‘Captain Phillips’ step in the right direction
Published: Monday, October 21, 2013
Updated: Monday, October 21, 2013 00:10
“Captain Phillips” is a gripping true story that rises above other thrillers due to the humanity and moral complexity of its characters.
The movie is based on the 2009 hijacking of the merchant vessel Maersk Alabama by four Somali pirates.
The ship’s captain, Richard Phillips, was taken hostage which prompted the U.S. Navy to initiate a rescue operation.
The part of Phillips is played to magnificent effect by the one and only Tom Hanks, who reminds us again why he is one of Hollywood’s greatest treasures.
The role is quite demanding, both physically and emotionally, and Hanks matches the varying character pitches perfectly. He effectively exudes confidence while also keeping a twinkle of terror and vulnerability in his eye. His powerful performance in the film’s heartbreaking final moments brought me to tears.
Though Hanks is the protagonist, I’d argue that the real star of the film is newcomer Barkhad Abdi, who plays Muse, the leader of the Somali pirates. His menacing demeanor disguises a wounded soul who’s only there as a victim of circumstances beyond his control. Muse is not motivated by greed, but by survival.
He’s much like Phillips in this way. They’re both just trying to do the job they have to do to get by.

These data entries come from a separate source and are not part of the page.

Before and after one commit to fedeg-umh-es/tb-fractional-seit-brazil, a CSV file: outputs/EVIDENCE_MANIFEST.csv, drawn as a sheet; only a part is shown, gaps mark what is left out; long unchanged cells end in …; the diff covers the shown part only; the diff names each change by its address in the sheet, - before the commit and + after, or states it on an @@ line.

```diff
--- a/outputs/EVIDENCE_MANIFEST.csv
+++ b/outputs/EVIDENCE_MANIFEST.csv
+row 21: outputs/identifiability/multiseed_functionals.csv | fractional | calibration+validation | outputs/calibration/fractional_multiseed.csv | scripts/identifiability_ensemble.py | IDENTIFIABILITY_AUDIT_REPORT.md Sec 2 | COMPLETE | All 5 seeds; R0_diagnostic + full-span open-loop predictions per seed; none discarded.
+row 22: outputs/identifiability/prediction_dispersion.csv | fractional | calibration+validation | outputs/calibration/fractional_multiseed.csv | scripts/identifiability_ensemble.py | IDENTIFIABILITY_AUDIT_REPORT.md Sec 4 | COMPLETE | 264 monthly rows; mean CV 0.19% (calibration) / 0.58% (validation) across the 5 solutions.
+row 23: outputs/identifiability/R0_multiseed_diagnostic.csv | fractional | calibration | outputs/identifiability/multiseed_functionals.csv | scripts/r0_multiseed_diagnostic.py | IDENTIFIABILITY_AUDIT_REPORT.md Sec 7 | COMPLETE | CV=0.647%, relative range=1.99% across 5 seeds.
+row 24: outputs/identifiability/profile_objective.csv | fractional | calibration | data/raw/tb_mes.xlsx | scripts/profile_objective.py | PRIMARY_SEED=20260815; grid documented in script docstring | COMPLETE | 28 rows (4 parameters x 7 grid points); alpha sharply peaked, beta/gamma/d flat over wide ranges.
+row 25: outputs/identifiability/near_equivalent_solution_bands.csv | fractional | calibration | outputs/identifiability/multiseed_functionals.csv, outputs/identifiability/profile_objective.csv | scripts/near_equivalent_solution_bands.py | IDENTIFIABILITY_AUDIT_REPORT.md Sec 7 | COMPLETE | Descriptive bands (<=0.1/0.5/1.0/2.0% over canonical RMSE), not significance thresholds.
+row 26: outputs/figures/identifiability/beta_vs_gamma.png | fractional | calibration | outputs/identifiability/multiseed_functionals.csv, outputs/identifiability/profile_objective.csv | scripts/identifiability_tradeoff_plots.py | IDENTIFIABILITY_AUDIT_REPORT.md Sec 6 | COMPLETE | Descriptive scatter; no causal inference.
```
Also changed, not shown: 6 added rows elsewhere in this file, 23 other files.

Their shared humanity gives them an uneasy, unspoken alliance.
Each may be standing in the other’s way but there’s a mutual sense of respect and sympathy. The two understand that their collision course simply could not be averted.
The film dares to make us feel compassion for the antagonists where other films typically do not. They’re more than just cardboard cutouts to take pot shots at, we become attached to them. These are real people with real lives.

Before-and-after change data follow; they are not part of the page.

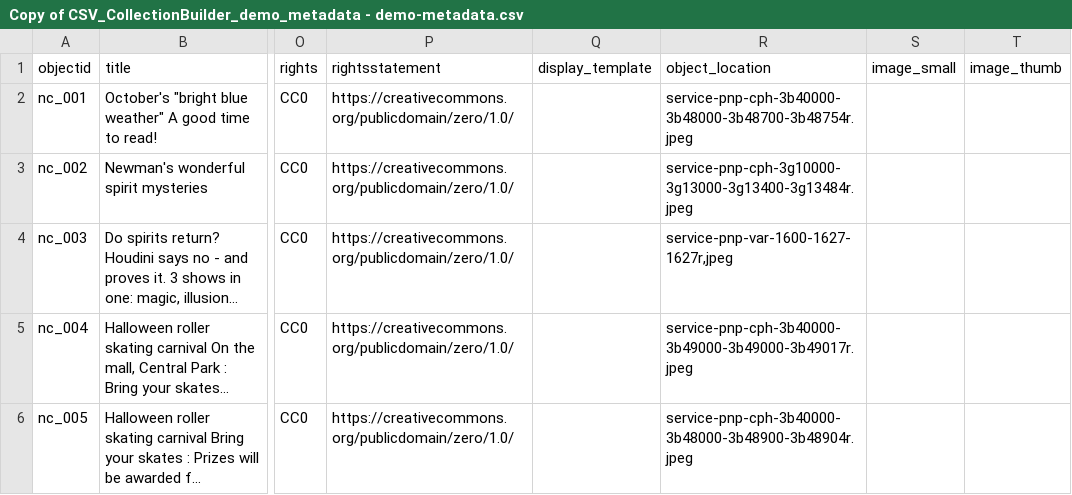
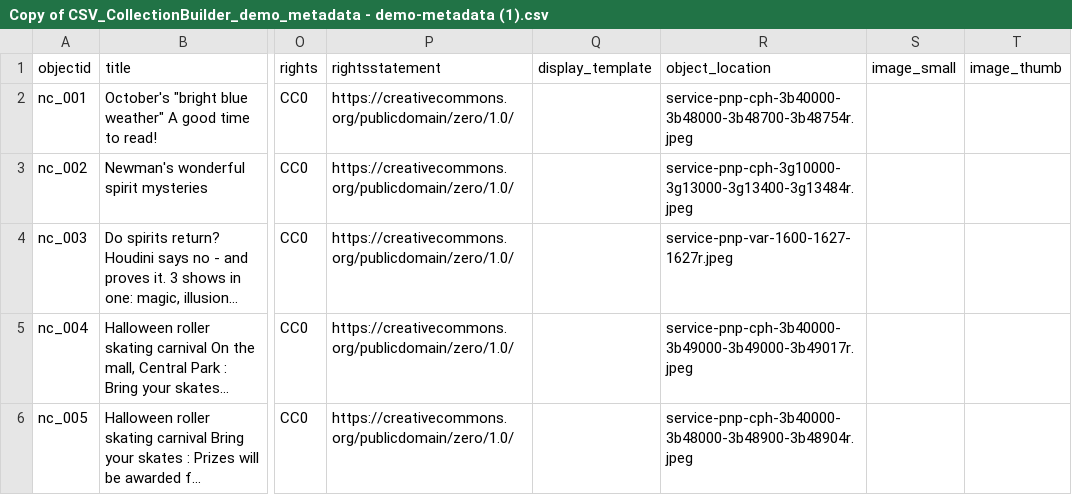
Before and after one commit to buffyg-szalma/Collection-Lab, a CSV file: _data/Copy of CSV_CollectionBuilder_demo_metadata - demo-metadata (1).csv (was _data/Copy of CSV_CollectionBuilder_demo_metadata - demo-metadata.csv), drawn as a sheet; only a part is shown, gaps mark what is left out; long unchanged cells end in …; the diff names each change by its address in the sheet, - before the commit and + after, or states it on an @@ line.

Commit message:
removed error in csv

```diff
--- a/_data/Copy of CSV_CollectionBuilder_demo_metadata - demo-metadata.csv
+++ b/_data/Copy of CSV_CollectionBuilder_demo_metadata - demo-metadata (1).csv
-R4 (object_location): service-pnp-var-1600-1627-1627r,jpeg
+R4 (object_location): service-pnp-var-1600-1627-1627r.jpeg
```
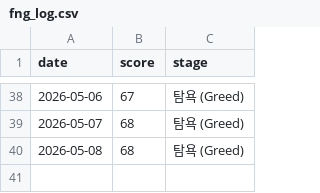
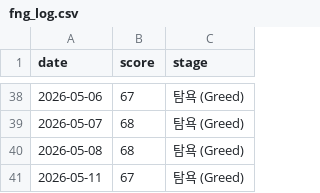
Before and after one commit to rkdehdgns1230/stock_summary_bot, a CSV file: history/fng_log.csv, drawn as a sheet; only a part is shown, gaps mark what is left out; the diff names each change by its address in the sheet, - before the commit and + after, or states it on an @@ line.

```diff
--- a/history/fng_log.csv
+++ b/history/fng_log.csv
+row 41: 2026-05-11 | 67 | 탐욕 (Greed)
```
Also changed, not shown: 2 other files.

When the Navy finally comes in and begs for a peaceful resolution, you pray they can find one, even if in your gut you know it doesn’t exist.
In a routine Hollywood production, the end of this film would be a triumph; a celebration of the efficiency of the American military and American resolve.

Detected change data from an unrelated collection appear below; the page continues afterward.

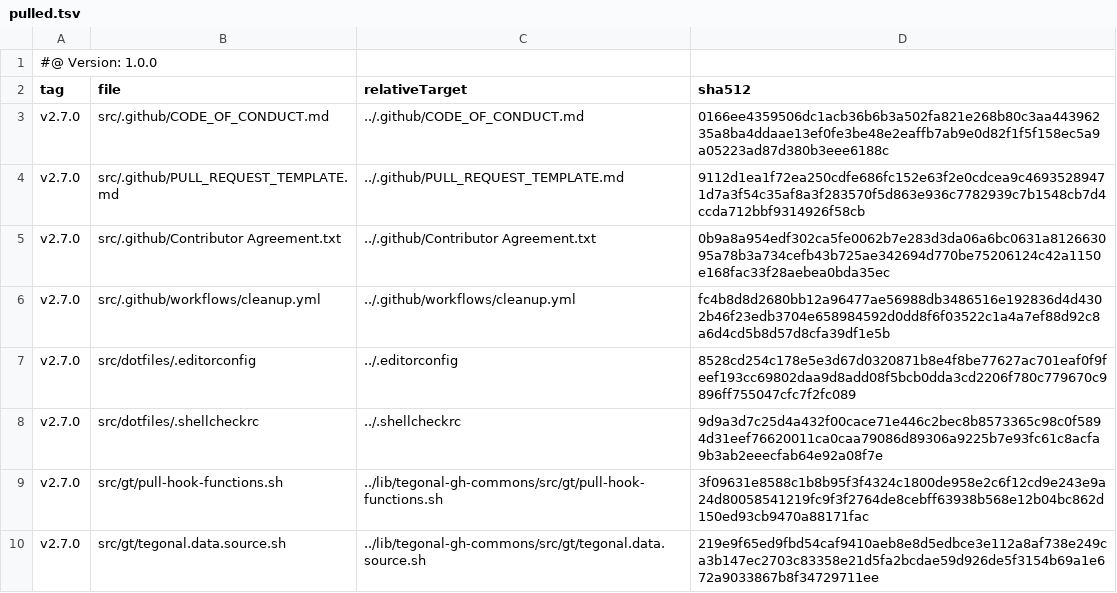
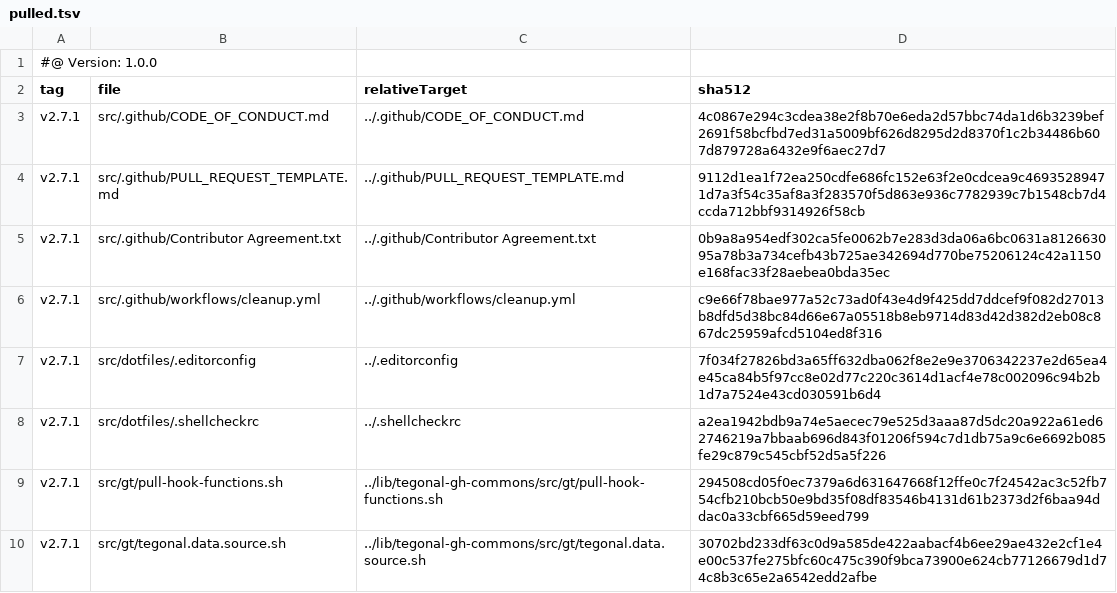
Before and after one commit to tegonal/cohiva, a TSV file: .gt/remotes/tegonal-gh-commons/pulled.tsv, drawn as a sheet.

```diff
--- a/.gt/remotes/tegonal-gh-commons/pulled.tsv
+++ b/.gt/remotes/tegonal-gh-commons/pulled.tsv
@@ -2,9 +2,9 @@
 tag	file	relativeTarget	sha512
-v2.7.0	src/.github/CODE_OF_CONDUCT.md	../.github/CODE_OF_CONDUCT.md	0166ee4359506dc1acb36b6b3a502fa821e268b80c3aa44396235a8ba4ddaae13ef0fe3be48e2eaffb7ab9e0d82f1f5f158ec5a9a05223ad87d380b3eee6188c
-v2.7.0	src/.github/PULL_REQUEST_TEMPLATE.md	../.github/PULL_REQUEST_TEMPLATE.md	9112d1ea1f72ea250cdfe686fc152e63f2e0cdcea9c46935289471d7a3f54c35af8a3f283570f5d863e936c7782939c7b1548cb7d4ccda712bbf9314926f58cb
-v2.7.0	src/.github/Contributor Agreement.txt	../.github/Contributor Agreement.txt	0b9a8a954edf302ca5fe0062b7e283d3da06a6bc0631a812663095a78b3a734cefb43b725ae342694d770be75206124c42a1150e168fac33f28aebea0bda35ec
-v2.7.0	src/.github/workflows/cleanup.yml	../.github/workflows/cleanup.yml	fc4b8d8d2680bb12a96477ae56988db3486516e192836d4d4302b46f23edb3704e658984592d0dd8f6f03522c1a4a7ef88d92c8a6d4cd5b8d57d8cfa39df1e5b
-v2.7.0	src/dotfiles/.editorconfig	../.editorconfig	8528cd254c178e5e3d67d0320871b8e4f8be77627ac701eaf0f9feef193cc69802daa9d8add08f5bcb0dda3cd2206f780c779670c9896ff755047cfc7f2fc089
-v2.7.0	src/dotfiles/.shellcheckrc	../.shellcheckrc	9d9a3d7c25d4a432f00cace71e446c2bec8b8573365c98c0f5894d31eef76620011ca0caa79086d89306a9225b7e93fc61c8acfa9b3ab2eeecfab64e92a08f7e
-v2.7.0	src/gt/pull-hook-functions.sh	../lib/tegonal-gh-commons/src/gt/pull-hook-functions.sh	3f09631e8588c1b8b95f3f4324c1800de958e2c6f12cd9e243e9a24d80058541219fc9f3f2764de8cebff63938b568e12b04bc862d150ed93cb9470a88171fac
-v2.7.0	src/gt/tegonal.data.source.sh	../lib/tegonal-gh-commons/src/gt/tegonal.data.source.sh	219e9f65ed9fbd54caf9410aeb8e8d5edbce3e112a8af738e249ca3b147ec2703c83358e21d5fa2bcdae59d926de5f3154b69a1e672a9033867b8f34729711ee
+v2.7.1	src/.github/CODE_OF_CONDUCT.md	../.github/CODE_OF_CONDUCT.md	4c0867e294c3cdea38e2f8b70e6eda2d57bbc74da1d6b3239bef2691f58bcfbd7ed31a5009bf626d8295d2d8370f1c2b34486b607d879728a6432e9f6aec27d7
+v2.7.1	src/.github/PULL_REQUEST_TEMPLATE.md	../.github/PULL_REQUEST_TEMPLATE.md	9112d1ea1f72ea250cdfe686fc152e63f2e0cdcea9c46935289471d7a3f54c35af8a3f283570f5d863e936c7782939c7b1548cb7d4ccda712bbf9314926f58cb
+v2.7.1	src/.github/Contributor Agreement.txt	../.github/Contributor Agreement.txt	0b9a8a954edf302ca5fe0062b7e283d3da06a6bc0631a812663095a78b3a734cefb43b725ae342694d770be75206124c42a1150e168fac33f28aebea0bda35ec
+v2.7.1	src/.github/workflows/cleanup.yml	../.github/workflows/cleanup.yml	c9e66f78bae977a52c73ad0f43e4d9f425dd7ddcef9f082d27013b8dfd5d38bc84d66e67a05518b8eb9714d83d42d382d2eb08c867dc25959afcd5104ed8f316
+v2.7.1	src/dotfiles/.editorconfig	../.editorconfig	7f034f27826bd3a65ff632dba062f8e2e9e3706342237e2d65ea4e45ca84b5f97cc8e02d77c220c3614d1acf4e78c002096c94b2b1d7a7524e43cd030591b6d4
+v2.7.1	src/dotfiles/.shellcheckrc	../.shellcheckrc	a2ea1942bdb9a74e5aecec79e525d3aaa87d5dc20a922a61ed62746219a7bbaab696d843f01206f594c7d1db75a9c6e6692b085fe29c879c545cbf52d5a5f226
+v2.7.1	src/gt/pull-hook-functions.sh	../lib/tegonal-gh-commons/src/gt/pull-hook-functions.sh	294508cd05f0ec7379a6d631647668f12ffe0c7f24542ac3c52fb754cfb210bcb50e9bd35f08df83546b4131d61b2373d2f6baa94ddac0a33cbf665d59eed799
+v2.7.1	src/gt/tegonal.data.source.sh	../lib/tegonal-gh-commons/src/gt/tegonal.data.source.sh	30702bd233df63c0d9a585de422aabacf4b6ee29ae432e2cf1e4e00c537fe275bfc60c475c390f9bca73900e624cb77126679d1d74c8b3c65e2a6542edd2afbe
```
Also changed, not shown: 6 other files.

In “Captain Phillips” it’s a tragedy; the unintended consequences of a global economy. There are no heroes or villains here, only victims.
Coming from Paul Greengrass, who directed “United 93” and the last two-thirds of the Bourne trilogy, it’s no surprise that the film features an almost overwhelming attention to detail.
In the beginning, the dedication to procedure and authenticity is a little off-putting; giving the film a sluggish pace, but his documentary-like approach is ultimately what grabs us and throws us into a seat on the ship with the captured crew.
This subtle way of building anticipation ensures that everyone who sees the film will be digging their nails into the nearest armrest, leg, wrist or helpless pet they can find.
Film is a monumentally powerful medium, and it’s always encouraging to see people like Greengrass — along with screenwriter Billy Ray — leverage their art for understanding.
“Captain Phillips” is the kind of movie that helps us to fathom the human condition, and see the world in a way that’s just not as visible without the aid of film.
If we as humans have to share a planet with one another, we should at least strive for perspective so that we can coexist as peacefully as possible.
I’m not sure if “Captain Phillips” will do anything to advance the human race in such a profound way, but it’s commendable that it even tries.
It does, however, have the potential to at least start a few conversations and that’s a step in the right direction.
“Captain Phillips” is a terrific film because it uses its entertainment value as a thriller to force the viewer to ask questions about the characters and themselves, and to reexamine how one feels about difficult topics like terrorism, globalization and — the greatest mystery of all — our fellow man.
It will hold you captive and won’t release you anytime soon.
4.5 out of 5